== TASK STATEMENT ==
The records below are to be returned word for word, with pictures left out.
THE DATA START
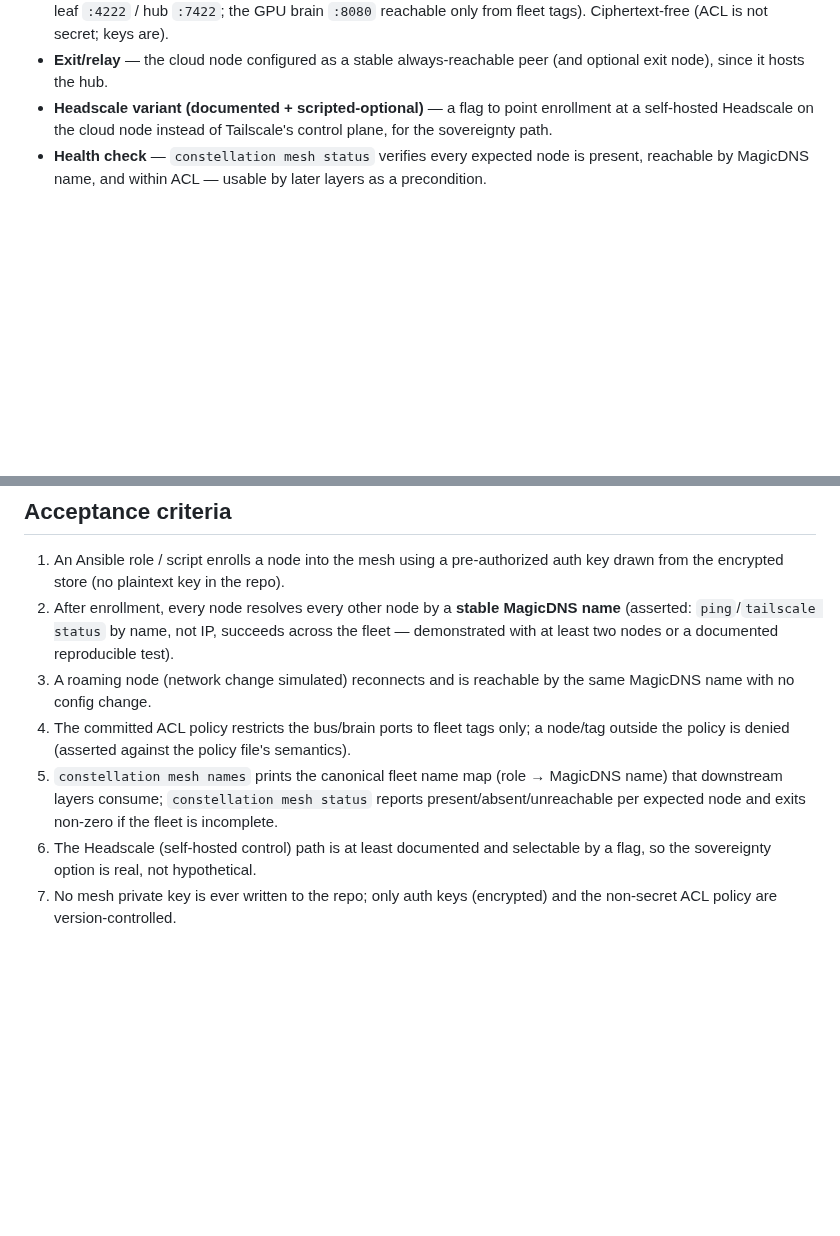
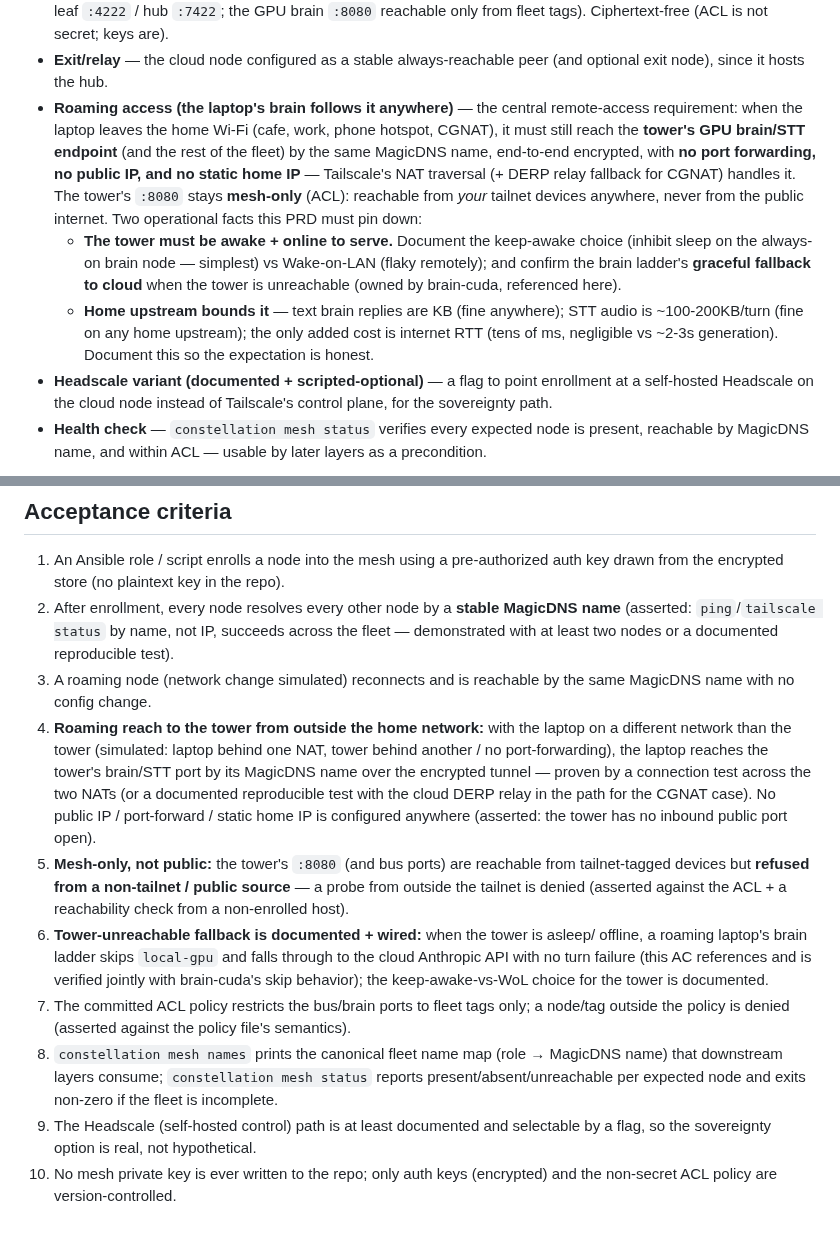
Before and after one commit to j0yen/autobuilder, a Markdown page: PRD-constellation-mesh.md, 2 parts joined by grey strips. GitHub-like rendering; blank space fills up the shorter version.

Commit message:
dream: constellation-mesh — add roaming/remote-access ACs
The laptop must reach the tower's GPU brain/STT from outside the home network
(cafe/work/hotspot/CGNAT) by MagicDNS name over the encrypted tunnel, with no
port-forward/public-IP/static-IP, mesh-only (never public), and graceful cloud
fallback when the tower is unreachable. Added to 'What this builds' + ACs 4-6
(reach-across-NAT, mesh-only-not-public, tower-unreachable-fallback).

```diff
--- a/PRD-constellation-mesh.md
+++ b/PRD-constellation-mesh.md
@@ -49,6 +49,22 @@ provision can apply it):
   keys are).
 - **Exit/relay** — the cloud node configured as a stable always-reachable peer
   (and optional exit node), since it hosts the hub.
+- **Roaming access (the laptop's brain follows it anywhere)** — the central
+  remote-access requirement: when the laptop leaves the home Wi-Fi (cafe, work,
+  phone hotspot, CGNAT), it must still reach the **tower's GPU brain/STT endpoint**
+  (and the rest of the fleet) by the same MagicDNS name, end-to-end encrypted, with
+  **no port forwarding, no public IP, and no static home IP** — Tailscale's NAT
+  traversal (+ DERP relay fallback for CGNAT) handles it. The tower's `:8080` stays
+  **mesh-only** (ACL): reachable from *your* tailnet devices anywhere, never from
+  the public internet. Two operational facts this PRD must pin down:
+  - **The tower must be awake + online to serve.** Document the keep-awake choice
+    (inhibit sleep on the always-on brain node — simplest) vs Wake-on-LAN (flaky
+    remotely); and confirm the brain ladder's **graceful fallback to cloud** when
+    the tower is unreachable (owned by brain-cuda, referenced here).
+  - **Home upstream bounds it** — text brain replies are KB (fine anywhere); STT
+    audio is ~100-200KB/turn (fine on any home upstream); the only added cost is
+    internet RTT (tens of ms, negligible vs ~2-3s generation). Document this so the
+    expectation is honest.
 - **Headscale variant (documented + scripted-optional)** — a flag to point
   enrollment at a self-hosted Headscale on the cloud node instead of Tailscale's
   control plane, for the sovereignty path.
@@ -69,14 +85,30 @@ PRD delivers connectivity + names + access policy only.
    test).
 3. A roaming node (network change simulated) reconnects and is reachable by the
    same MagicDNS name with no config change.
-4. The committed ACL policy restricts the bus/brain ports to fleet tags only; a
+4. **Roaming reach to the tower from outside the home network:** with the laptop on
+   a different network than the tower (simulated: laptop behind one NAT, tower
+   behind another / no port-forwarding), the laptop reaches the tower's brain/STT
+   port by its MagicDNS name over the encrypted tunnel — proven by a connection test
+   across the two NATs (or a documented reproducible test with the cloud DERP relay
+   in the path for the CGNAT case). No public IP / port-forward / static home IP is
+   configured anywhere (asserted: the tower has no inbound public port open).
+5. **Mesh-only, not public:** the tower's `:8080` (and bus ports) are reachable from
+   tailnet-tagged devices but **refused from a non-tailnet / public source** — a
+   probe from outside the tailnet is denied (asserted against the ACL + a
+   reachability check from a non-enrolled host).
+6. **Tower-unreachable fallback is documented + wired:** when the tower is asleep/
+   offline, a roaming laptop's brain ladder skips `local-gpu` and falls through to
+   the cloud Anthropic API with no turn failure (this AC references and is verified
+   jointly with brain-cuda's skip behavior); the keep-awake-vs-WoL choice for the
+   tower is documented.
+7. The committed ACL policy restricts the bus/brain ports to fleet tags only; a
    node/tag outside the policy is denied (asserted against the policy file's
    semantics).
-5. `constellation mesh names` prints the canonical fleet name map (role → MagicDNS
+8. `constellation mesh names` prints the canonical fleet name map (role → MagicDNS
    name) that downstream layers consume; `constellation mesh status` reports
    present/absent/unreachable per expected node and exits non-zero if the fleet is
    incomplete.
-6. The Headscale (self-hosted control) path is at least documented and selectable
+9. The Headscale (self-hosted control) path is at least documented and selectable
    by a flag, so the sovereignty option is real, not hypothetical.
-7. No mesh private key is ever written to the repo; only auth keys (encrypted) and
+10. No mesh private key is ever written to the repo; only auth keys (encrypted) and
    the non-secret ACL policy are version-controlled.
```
THE DATA END
== SOLUTION FOR THIS EXERCISE ==
Before and after one commit to j0yen/autobuilder, a Markdown page: PRD-constellation-mesh.md, 2 parts joined by grey strips. GitHub-like rendering; blank space fills up the shorter version.

Commit message:
dream: constellation-mesh — add roaming/remote-access ACs
The laptop must reach the tower's GPU brain/STT from outside the home network
(cafe/work/hotspot/CGNAT) by MagicDNS name over the encrypted tunnel, with no
port-forward/public-IP/static-IP, mesh-only (never public), and graceful cloud
fallback when the tower is unreachable. Added to 'What this builds' + ACs 4-6
(reach-across-NAT, mesh-only-not-public, tower-unreachable-fallback).

```diff
--- a/PRD-constellation-mesh.md
+++ b/PRD-constellation-mesh.md
@@ -49,6 +49,22 @@ provision can apply it):
   keys are).
 - **Exit/relay** — the cloud node configured as a stable always-reachable peer
   (and optional exit node), since it hosts the hub.
+- **Roaming access (the laptop's brain follows it anywhere)** — the central
+  remote-access requirement: when the laptop leaves the home Wi-Fi (cafe, work,
+  phone hotspot, CGNAT), it must still reach the **tower's GPU brain/STT endpoint**
+  (and the rest of the fleet) by the same MagicDNS name, end-to-end encrypted, with
+  **no port forwarding, no public IP, and no static home IP** — Tailscale's NAT
+  traversal (+ DERP relay fallback for CGNAT) handles it. The tower's `:8080` stays
+  **mesh-only** (ACL): reachable from *your* tailnet devices anywhere, never from
+  the public internet. Two operational facts this PRD must pin down:
+  - **The tower must be awake + online to serve.** Document the keep-awake choice
+    (inhibit sleep on the always-on brain node — simplest) vs Wake-on-LAN (flaky
+    remotely); and confirm the brain ladder's **graceful fallback to cloud** when
+    the tower is unreachable (owned by brain-cuda, referenced here).
+  - **Home upstream bounds it** — text brain replies are KB (fine anywhere); STT
+    audio is ~100-200KB/turn (fine on any home upstream); the only added cost is
+    internet RTT (tens of ms, negligible vs ~2-3s generation). Document this so the
+    expectation is honest.
 - **Headscale variant (documented + scripted-optional)** — a flag to point
   enrollment at a self-hosted Headscale on the cloud node instead of Tailscale's
   control plane, for the sovereignty path.
@@ -69,14 +85,30 @@ PRD delivers connectivity + names + access policy only.
    test).
 3. A roaming node (network change simulated) reconnects and is reachable by the
    same MagicDNS name with no config change.
-4. The committed ACL policy restricts the bus/brain ports to fleet tags only; a
+4. **Roaming reach to the tower from outside the home network:** with the laptop on
+   a different network than the tower (simulated: laptop behind one NAT, tower
+   behind another / no port-forwarding), the laptop reaches the tower's brain/STT
+   port by its MagicDNS name over the encrypted tunnel — proven by a connection test
+   across the two NATs (or a documented reproducible test with the cloud DERP relay
+   in the path for the CGNAT case). No public IP / port-forward / static home IP is
+   configured anywhere (asserted: the tower has no inbound public port open).
+5. **Mesh-only, not public:** the tower's `:8080` (and bus ports) are reachable from
+   tailnet-tagged devices but **refused from a non-tailnet / public source** — a
+   probe from outside the tailnet is denied (asserted against the ACL + a
+   reachability check from a non-enrolled host).
+6. **Tower-unreachable fallback is documented + wired:** when the tower is asleep/
+   offline, a roaming laptop's brain ladder skips `local-gpu` and falls through to
+   the cloud Anthropic API with no turn failure (this AC references and is verified
+   jointly with brain-cuda's skip behavior); the keep-awake-vs-WoL choice for the
+   tower is documented.
+7. The committed ACL policy restricts the bus/brain ports to fleet tags only; a
    node/tag outside the policy is denied (asserted against the policy file's
    semantics).
-5. `constellation mesh names` prints the canonical fleet name map (role → MagicDNS
+8. `constellation mesh names` prints the canonical fleet name map (role → MagicDNS
    name) that downstream layers consume; `constellation mesh status` reports
    present/absent/unreachable per expected node and exits non-zero if the fleet is
    incomplete.
-6. The Headscale (self-hosted control) path is at least documented and selectable
+9. The Headscale (self-hosted control) path is at least documented and selectable
    by a flag, so the sovereignty option is real, not hypothetical.
-7. No mesh private key is ever written to the repo; only auth keys (encrypted) and
+10. No mesh private key is ever written to the repo; only auth keys (encrypted) and
    the non-secret ACL policy are version-controlled.
```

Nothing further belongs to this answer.